The name mormo has the plural form mormones which means "fearful ones" or "hideous one(s)", and is related to an array of words that signify "fright".
The variant mormolyce translates to "terrible wolves", with the stem -lykeios meaning "of a wolf".
The original Mormo was a woman of Corinth, who ate her children then flew out; according to an account only attested in a single source.Mormolyca (as the name appears in Doric Greek: ) is designated as the wetnurse (Greek: ) of Acheron by Sophron (fl. 430 BC).
Mormo or Moromolyce has been described as a female specter, phantom, or ghost by modern commentators. A mormolyce is one of several names given to the female phasma (phantom) in Philostratus's Life of Apollonius of Tyana.
Mormo is glossed as equivalent to Lamia and mormolykeion, considered to be frightening beings, in the Suda, a lexicon of the Byzantine Periods.Mombro () or Mormo are a bugbear (), the Suda also says.
"Mormo" and "Gello" were also aliases for Lamia according to one scholiast, who also claimed she was queen of the Laestrygonians, the race of man-eating giants.
The name of "Mormo" or the synonymous "Mormolyceion" was used by the Greeks as a bugbear or bogey word to frighten children.
Mormo is an evil witch in the 2007 film adaptation of the Neil Gaiman novel Stardust.[a] In the story, she is one of a triune of magically powerful sisters, the others being named Lamia and Empusa.
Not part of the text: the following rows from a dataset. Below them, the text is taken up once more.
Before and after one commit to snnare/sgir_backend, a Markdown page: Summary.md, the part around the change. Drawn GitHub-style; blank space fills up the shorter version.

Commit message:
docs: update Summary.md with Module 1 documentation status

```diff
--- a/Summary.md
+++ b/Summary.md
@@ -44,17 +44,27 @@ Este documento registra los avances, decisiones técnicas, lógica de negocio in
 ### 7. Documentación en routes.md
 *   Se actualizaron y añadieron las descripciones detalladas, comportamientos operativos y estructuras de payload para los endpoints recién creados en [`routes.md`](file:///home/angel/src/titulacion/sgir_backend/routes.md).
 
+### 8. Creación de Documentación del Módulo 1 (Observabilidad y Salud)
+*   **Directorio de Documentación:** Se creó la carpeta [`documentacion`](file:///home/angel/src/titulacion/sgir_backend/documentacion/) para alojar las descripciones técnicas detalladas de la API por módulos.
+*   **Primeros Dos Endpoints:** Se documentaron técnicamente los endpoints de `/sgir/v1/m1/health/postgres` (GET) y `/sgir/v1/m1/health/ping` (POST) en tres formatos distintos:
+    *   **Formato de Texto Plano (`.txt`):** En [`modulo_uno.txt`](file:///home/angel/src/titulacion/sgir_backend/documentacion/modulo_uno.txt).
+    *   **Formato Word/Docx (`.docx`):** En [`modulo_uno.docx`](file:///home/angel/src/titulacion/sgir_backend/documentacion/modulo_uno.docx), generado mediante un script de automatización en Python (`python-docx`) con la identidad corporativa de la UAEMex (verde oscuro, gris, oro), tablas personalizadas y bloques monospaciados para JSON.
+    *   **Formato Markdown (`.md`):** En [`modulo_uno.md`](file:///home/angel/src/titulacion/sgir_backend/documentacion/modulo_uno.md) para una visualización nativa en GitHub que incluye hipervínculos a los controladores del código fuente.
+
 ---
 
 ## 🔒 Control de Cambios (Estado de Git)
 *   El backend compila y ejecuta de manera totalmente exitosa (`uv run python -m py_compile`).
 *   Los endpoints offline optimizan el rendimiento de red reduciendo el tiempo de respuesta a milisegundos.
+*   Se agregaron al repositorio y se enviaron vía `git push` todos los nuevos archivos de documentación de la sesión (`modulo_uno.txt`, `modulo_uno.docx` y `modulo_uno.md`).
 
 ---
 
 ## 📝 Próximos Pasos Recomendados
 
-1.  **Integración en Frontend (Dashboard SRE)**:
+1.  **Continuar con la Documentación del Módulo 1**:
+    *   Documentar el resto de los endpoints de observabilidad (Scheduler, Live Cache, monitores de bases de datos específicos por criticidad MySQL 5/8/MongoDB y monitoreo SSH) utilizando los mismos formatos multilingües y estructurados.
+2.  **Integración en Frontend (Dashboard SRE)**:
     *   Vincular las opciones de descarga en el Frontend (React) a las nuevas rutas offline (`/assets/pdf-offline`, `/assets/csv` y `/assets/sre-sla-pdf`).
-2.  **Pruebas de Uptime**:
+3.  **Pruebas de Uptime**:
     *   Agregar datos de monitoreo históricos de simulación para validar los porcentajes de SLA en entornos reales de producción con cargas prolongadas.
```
In the book, the characters were not named.
^ abL.S. (1870), Smith, William (ed.), "Mormo", A Dictionary of Greek and Roman biography and mythology, London: John Murray
^ abL.S. (1870), Smith, William (ed.), "Mormo'lyce", A Dictionary of Greek and Roman biography and mythology, London: John Murray: "the same phantom or bugbear as Mormo, and also used for the same purpose".